## Data supplied
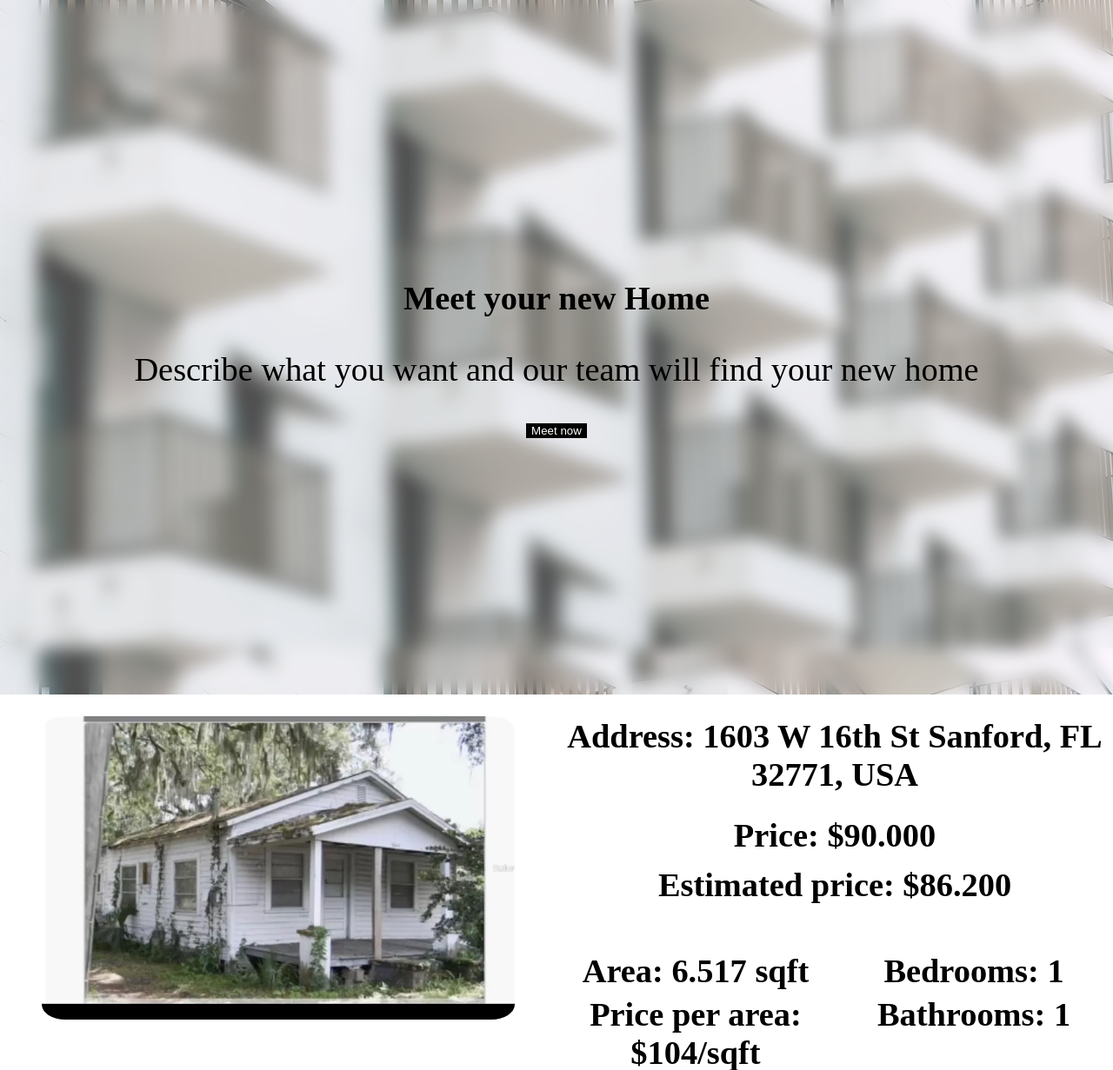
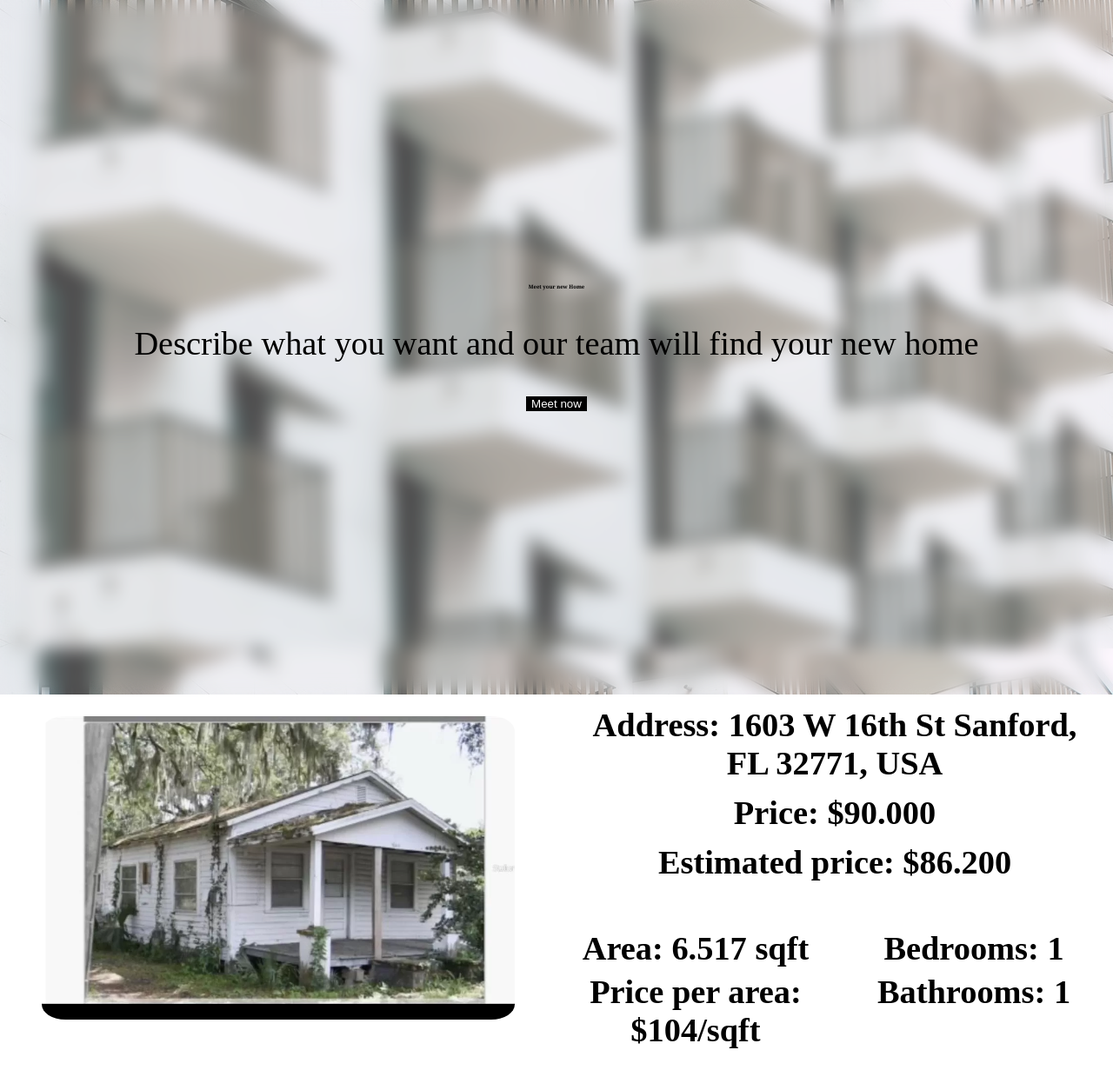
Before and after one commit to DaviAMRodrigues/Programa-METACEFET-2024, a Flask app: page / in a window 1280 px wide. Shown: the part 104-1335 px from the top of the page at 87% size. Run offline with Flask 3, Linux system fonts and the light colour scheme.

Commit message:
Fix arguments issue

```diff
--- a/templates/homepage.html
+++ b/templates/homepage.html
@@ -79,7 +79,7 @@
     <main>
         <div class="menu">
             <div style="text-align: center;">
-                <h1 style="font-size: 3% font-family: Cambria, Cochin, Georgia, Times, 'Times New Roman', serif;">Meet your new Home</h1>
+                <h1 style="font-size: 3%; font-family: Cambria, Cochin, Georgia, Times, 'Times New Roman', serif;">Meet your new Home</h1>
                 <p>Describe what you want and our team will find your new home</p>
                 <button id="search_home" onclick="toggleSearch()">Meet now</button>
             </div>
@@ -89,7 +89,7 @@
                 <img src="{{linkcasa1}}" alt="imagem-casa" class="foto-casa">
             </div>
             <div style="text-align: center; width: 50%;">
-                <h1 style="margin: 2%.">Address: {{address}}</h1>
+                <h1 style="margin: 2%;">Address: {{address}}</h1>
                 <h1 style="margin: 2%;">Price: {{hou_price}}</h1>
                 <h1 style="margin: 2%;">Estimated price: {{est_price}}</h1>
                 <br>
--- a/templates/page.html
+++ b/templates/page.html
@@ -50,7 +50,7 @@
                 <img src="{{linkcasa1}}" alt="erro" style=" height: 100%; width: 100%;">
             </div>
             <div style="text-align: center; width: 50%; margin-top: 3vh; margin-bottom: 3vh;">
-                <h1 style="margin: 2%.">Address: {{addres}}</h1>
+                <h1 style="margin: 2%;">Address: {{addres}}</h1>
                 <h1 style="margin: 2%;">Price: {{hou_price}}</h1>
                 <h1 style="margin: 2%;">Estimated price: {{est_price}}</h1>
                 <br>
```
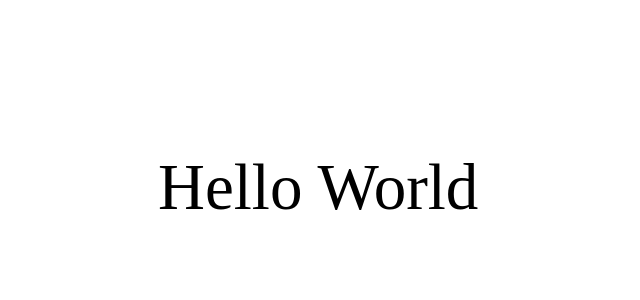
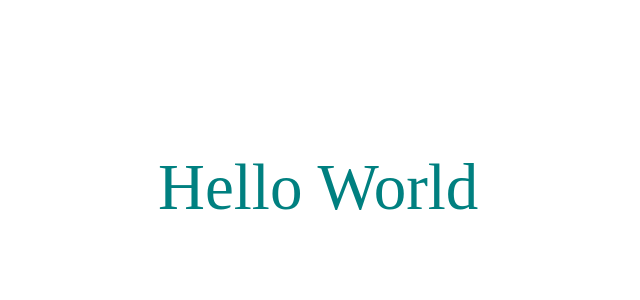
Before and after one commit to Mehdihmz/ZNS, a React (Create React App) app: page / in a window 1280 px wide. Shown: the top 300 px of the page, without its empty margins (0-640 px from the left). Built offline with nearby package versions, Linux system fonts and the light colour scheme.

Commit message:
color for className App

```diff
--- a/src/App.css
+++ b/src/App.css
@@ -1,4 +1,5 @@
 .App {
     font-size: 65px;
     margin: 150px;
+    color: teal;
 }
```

## Work instruction
Pull out every line in the material above where "align" occurs.

## Answer to this problem
             <div style="text-align: center;">
             <div style="text-align: center; width: 50%;">
             <div style="text-align: center; width: 50%; margin-top: 3vh; margin-bottom: 3vh;">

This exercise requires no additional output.